OpenAI’s GPT-4 Turbo can process 16 times more tokens simultaneously than the original GPT-4 in ChatGPT. This feature comes with a big “but” though.
GPT-4 Turbo can process up to 100,000 words (128,000 tokens) or 300 pages of a standard book at once. The previous GPT-4 model in ChatGPT could only handle 8,000 tokens, which is about 4,000 to 6,000 words.
Thanks to the much larger context window, GPT-4 Turbo can process much more content and answer detailed questions about it or summarize it. While this is true, initial tests also indicate that you should not rely on this ability.
In late July, researchers at Stanford University, the University of California, Berkeley, and Samaya AI demonstrated for the first time that large language models are particularly good at retrieving information at the beginning and end of a document.
However, content in the middle tends to be overlooked, an effect that is amplified when the models process a lot of input at the same time. The researchers dubbed this effect “Lost in the Middle.”
GPT-4-Turbo also misses facts in the middle and at the end of large inputs
Inspired by this research, Greg Kamradt, Shawn Wang, and Jerry Liu have now conducted initial tests to see if this phenomenon also occurs with GPT-4 Turbo. In his presentation of GPT-4 Turbo, OpenAI CEO Sam Altman emphasized the accuracy of the new model in large contexts.
Kamradt’s testing method consisted of loading essays by Paul Graham into the system and placing a random statement (“The best thing to do in San Francisco is eat a sandwich and sit in Dolores Park on a sunny day”) at various points in the document.
He then tried to extract this information and had another instance of GPT-4 evaluate how well this worked.
In his analysis, Kamradt found that GPT-4’s recall decreased above 73,000 tokens and correlated with the low recall of the statement, which was located between 7 percent and 50 percent of the document depth. However, if the statement was at the beginning of the document, it was found regardless of context length.

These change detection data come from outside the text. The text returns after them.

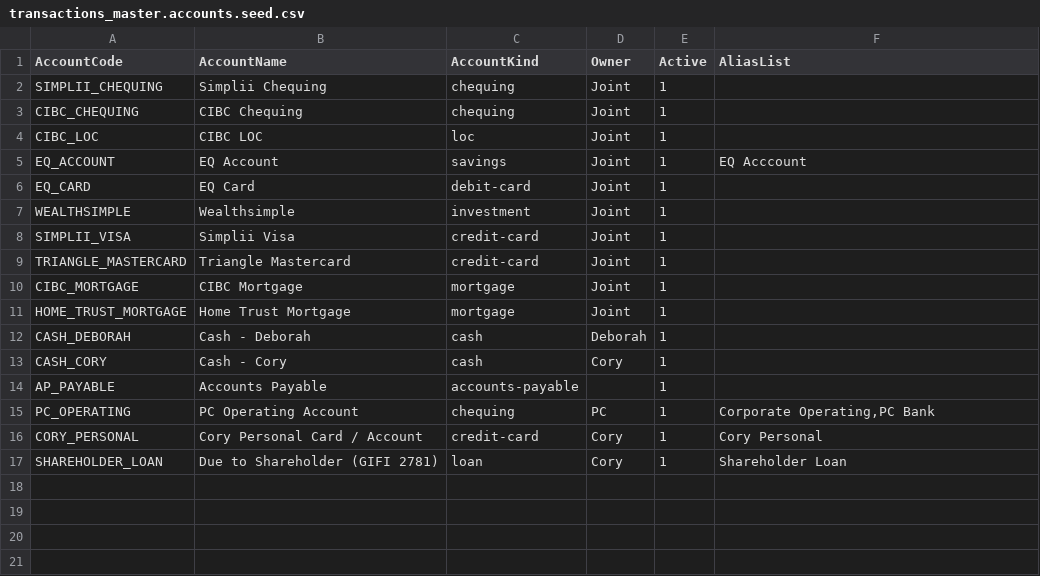
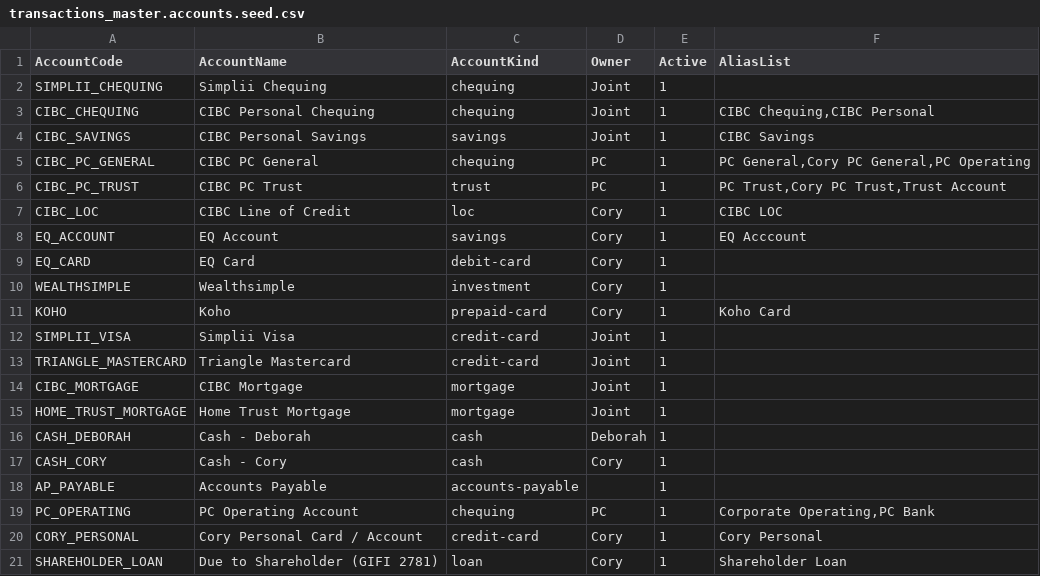
Before and after one commit to Icarus3000/CSPM, a CSV file: schema/transactions_master.accounts.seed.csv, drawn as a sheet.

```diff
--- a/schema/transactions_master.accounts.seed.csv
+++ b/schema/transactions_master.accounts.seed.csv
@@ -2,7 +2,11 @@ AccountCode,AccountName,AccountKind,Owner,Active,AliasList
 SIMPLII_CHEQUING,Simplii Chequing,chequing,Joint,1,
-CIBC_CHEQUING,CIBC Chequing,chequing,Joint,1,
-CIBC_LOC,CIBC LOC,loc,Joint,1,
-EQ_ACCOUNT,EQ Account,savings,Joint,1,"EQ Acccount"
-EQ_CARD,EQ Card,debit-card,Joint,1,
-WEALTHSIMPLE,Wealthsimple,investment,Joint,1,
+CIBC_CHEQUING,CIBC Personal Chequing,chequing,Joint,1,"CIBC Chequing,CIBC Personal"
+CIBC_SAVINGS,CIBC Personal Savings,savings,Joint,1,"CIBC Savings"
+CIBC_PC_GENERAL,CIBC PC General,chequing,PC,1,"PC General,Cory PC General,PC Operating"
+CIBC_PC_TRUST,CIBC PC Trust,trust,PC,1,"PC Trust,Cory PC Trust,Trust Account"
+CIBC_LOC,CIBC Line of Credit,loc,Cory,1,"CIBC LOC"
+EQ_ACCOUNT,EQ Account,savings,Cory,1,"EQ Acccount"
+EQ_CARD,EQ Card,debit-card,Cory,1,
+WEALTHSIMPLE,Wealthsimple,investment,Cory,1,
+KOHO,Koho,prepaid-card,Cory,1,"Koho Card"
 SIMPLII_VISA,Simplii Visa,credit-card,Joint,1,
```
Also changed, not shown: schema/transactions_master.categories.seed.csv, 1 other file.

Wang’s test showed that although GPT-4 Turbo was able to retrieve 3.5 times more accurate information than the previous GPT-4 with 16,000 tokens, it also showed that the reliability of information retrieval is particularly high at the beginning of the document and then declines sharply.
Liu studied GPT-4 Turbo and Claude-2 for extracting information from large documents (>= 250,000 tokens). He also concluded that there are still problems with summarizing and analyzing large documents. However, GPT-4 Turbo with 128,000 tokens performed significantly better than Claude 2 with 100,000 tokens, especially when Liu used a step-by-step approach for GPT-4 Turbo.
The key takeaways for users from these tests are that facts in large documents are not guaranteed to be retrieved, that reducing the context can increase accuracy, and that position is important for information retrieval.
Information retrieval is more reliable with a vector database
All three tests are not yet statistically significant. However, they clearly show that OpenAI has improved the problem of large context windows, even if it is not yet solved. There are several ways to increase the size of the context window, and we do not know which one OpenAI used. Simply scaling it up would not be sufficient, as the computations required would increase by a square factor.
Thus, the benefit of a large context window is not as obvious as it may seem at first glance, and the unreliability of the information in the middle may actually prove to be a hurdle in real-world applications.
Therefore, embedded search functions or vector databases still have their place despite large context windows, as they are more accurate and less expensive when searching for specific information. The computation of models with large context windows is significantly more expensive than the inference of models with small context windows.